Spironolactone, Cyproterone (by itself or in Diane-35), and Finasteride are anti-androgens that may be helpful in women with elevated androgen levels but they have not proven beneficial for the general female public. Anti-androgens are available only by prescription.
Spironolactone was originally used as a diuretic. It can lower blood pressure and can make the body retain potassium, so medical follow-up is essential. Spironolactone has anti-androgenic effects and can reduce facial hair and it is widely felt to reduce hair loss in women with elevated androgen levels. There have been mixed reviews about the use of Spironolactone in women who do not have elevated androgen levels. It has been used for a long time but there is not good scientific evidence to support its use.

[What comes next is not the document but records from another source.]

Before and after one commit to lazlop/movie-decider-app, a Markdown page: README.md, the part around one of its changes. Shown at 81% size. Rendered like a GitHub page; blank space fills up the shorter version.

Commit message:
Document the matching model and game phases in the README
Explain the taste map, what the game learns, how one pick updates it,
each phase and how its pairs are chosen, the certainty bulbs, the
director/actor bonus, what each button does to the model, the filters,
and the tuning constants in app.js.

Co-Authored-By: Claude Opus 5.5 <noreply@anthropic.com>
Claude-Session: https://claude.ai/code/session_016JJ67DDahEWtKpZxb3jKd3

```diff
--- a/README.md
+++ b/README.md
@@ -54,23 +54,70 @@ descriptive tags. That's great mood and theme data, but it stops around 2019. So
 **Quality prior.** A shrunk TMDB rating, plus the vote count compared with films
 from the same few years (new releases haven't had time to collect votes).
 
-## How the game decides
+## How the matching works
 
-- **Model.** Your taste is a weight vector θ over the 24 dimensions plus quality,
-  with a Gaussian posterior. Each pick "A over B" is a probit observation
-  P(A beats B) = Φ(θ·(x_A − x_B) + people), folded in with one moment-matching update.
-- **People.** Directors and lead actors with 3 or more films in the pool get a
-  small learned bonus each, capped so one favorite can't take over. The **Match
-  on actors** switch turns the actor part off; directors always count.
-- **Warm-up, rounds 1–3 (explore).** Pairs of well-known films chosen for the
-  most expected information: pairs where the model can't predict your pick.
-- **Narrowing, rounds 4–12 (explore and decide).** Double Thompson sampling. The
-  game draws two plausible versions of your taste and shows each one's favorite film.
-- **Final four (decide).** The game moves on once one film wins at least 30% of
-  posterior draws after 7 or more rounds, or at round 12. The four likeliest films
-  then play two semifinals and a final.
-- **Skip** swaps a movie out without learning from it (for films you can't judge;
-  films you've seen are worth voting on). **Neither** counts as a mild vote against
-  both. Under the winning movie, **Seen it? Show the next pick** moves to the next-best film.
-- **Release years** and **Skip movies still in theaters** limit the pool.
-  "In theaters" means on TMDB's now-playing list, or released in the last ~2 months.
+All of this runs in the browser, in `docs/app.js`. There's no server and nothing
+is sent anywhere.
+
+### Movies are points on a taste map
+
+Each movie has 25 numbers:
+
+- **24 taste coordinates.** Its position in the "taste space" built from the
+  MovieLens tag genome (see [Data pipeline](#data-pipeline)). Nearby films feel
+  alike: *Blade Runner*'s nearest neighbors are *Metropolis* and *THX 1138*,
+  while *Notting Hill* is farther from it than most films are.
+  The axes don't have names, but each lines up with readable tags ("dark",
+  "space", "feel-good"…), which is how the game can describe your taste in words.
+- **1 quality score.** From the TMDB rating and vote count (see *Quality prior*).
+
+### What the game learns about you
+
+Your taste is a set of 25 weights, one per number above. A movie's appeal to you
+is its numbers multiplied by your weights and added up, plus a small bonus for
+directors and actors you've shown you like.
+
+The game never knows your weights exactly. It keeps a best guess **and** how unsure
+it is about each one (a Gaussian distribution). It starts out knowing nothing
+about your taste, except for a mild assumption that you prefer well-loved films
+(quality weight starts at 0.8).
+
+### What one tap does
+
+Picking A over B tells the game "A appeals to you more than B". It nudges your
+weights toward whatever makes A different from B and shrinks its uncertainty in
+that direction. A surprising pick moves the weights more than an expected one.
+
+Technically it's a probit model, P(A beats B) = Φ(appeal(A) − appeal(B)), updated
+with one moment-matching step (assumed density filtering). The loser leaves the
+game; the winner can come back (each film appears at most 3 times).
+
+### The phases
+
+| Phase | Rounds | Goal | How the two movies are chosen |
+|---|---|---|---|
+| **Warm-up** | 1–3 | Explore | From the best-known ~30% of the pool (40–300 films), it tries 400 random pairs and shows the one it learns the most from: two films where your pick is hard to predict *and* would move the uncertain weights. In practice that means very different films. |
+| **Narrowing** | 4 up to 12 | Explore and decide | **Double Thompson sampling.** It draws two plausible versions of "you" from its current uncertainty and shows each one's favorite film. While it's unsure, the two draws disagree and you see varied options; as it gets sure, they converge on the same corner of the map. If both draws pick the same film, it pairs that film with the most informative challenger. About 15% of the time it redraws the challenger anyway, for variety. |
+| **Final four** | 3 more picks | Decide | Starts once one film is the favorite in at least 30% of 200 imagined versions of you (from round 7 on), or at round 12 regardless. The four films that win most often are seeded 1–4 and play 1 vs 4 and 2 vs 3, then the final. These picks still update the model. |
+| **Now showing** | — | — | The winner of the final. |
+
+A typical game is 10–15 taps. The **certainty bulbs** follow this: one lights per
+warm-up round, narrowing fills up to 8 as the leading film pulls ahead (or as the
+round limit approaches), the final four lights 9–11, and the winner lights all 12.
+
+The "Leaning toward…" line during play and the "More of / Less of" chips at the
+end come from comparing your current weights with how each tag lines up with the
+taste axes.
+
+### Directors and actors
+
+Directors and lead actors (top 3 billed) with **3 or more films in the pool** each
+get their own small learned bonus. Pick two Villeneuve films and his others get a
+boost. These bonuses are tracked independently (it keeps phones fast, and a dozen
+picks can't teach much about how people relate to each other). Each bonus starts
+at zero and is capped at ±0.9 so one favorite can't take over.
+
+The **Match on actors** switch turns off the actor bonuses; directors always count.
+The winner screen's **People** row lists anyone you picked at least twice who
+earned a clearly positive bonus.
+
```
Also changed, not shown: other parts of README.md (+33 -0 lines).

Diane 35 is a birth control pill that contains Cyproterone, another anti-androgen. Diane 35 is mostly used to control acne in women who want birth control. It is unproven but Diane 35 is often prescribed for women with hair loss who do not want to conceive. A higher dose of Cyproterone is usually prescribed, either by itself or in addition to Diane 35, for women with elevated androgen levels.

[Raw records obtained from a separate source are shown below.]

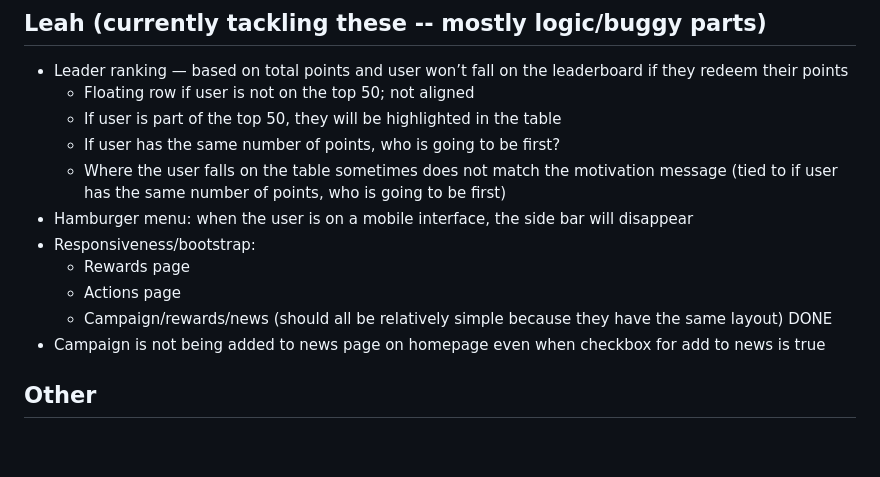
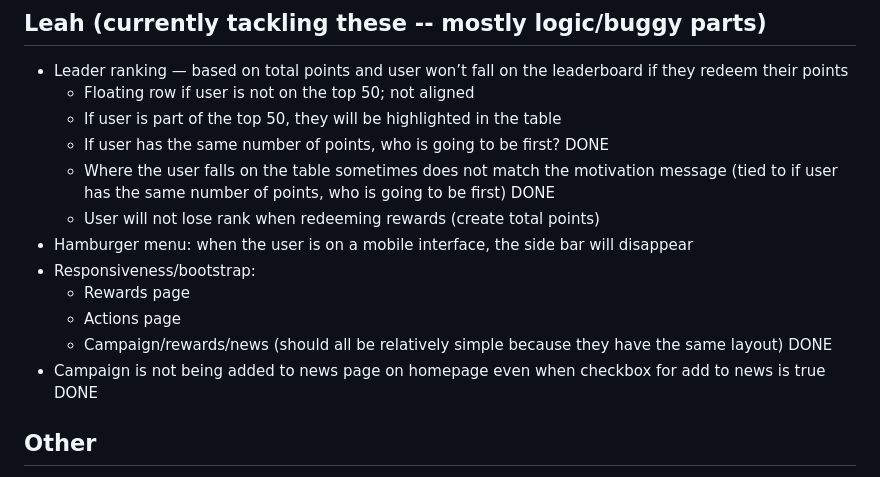
Before and after one commit to CSCI3356-Fall2024/Pixel-Pirates, a Markdown page: README.md, the part around the change. GitHub-like rendering; blank space fills up the shorter version.

```diff
--- a/README.md
+++ b/README.md
@@ -6,14 +6,15 @@
 - Leader ranking — based on total points and user won’t fall on the leaderboard if they redeem their points
     - Floating row if user is not on the top 50; not aligned
     - If user is part of the top 50, they will be highlighted in the table
-    - If user has the same number of points, who is going to be first?
-    - Where the user falls on the table sometimes does not match the motivation message (tied to if user has the same number of points, who is going to be first)
+    - If user has the same number of points, who is going to be first? DONE
+    - Where the user falls on the table sometimes does not match the motivation message (tied to if user has the same number of points, who is going to be first) DONE
+    - User will not lose rank when redeeming rewards (create total points)
 - Hamburger menu: when the user is on a mobile interface, the side bar will disappear
 - Responsiveness/bootstrap:
     - Rewards page
     - Actions page
     - Campaign/rewards/news (should all be relatively simple because they have the same layout) DONE
- - Campaign is not being added to news page on homepage even when checkbox for add to news is true
+ - Campaign is not being added to news page on homepage even when checkbox for add to news is true DONE
 
 ## Other
 - Wordsearch
```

Finasteride blocks the second of the two types of the enzyme called 5-alpha reductase and therefore reduces the conversion of testosterone to dihydrotestosterone (DHT). DHT leads to the miniaturization and loss of genetically sensitive hair on the top of the head, which is seen in the typical (Androgenetic) pattern of hair loss. It has been approved to treat hair loss in men since 1997 and it was expected to be helpful for all women but so far most women have had disappointing results. It is possible but not proven that Finasteride is more effective for women who have high androgen levels to start with. Whether or not more potent 5-alpha reductase blockers, such as Dutasteride, will prove more effective is still unknown. Dutasteride is not approved for use for hair loss or for women.
Finasteride should not be taken by pregnant women or by women who are trying to conceive since it could cause failure of development of normal genitalia in male fetuses.
There are other anti-androgens but these are the most commonly used ones. If anti-androgens are prescribed, and no side effects develop, they should be taken for at least six months before deciding whether or not they are effective. The benefits of anti-androgens last only as long as there is continuous use. Anti-androgens should therefore be regarded as a measure to slow down hair loss temporarily.BACK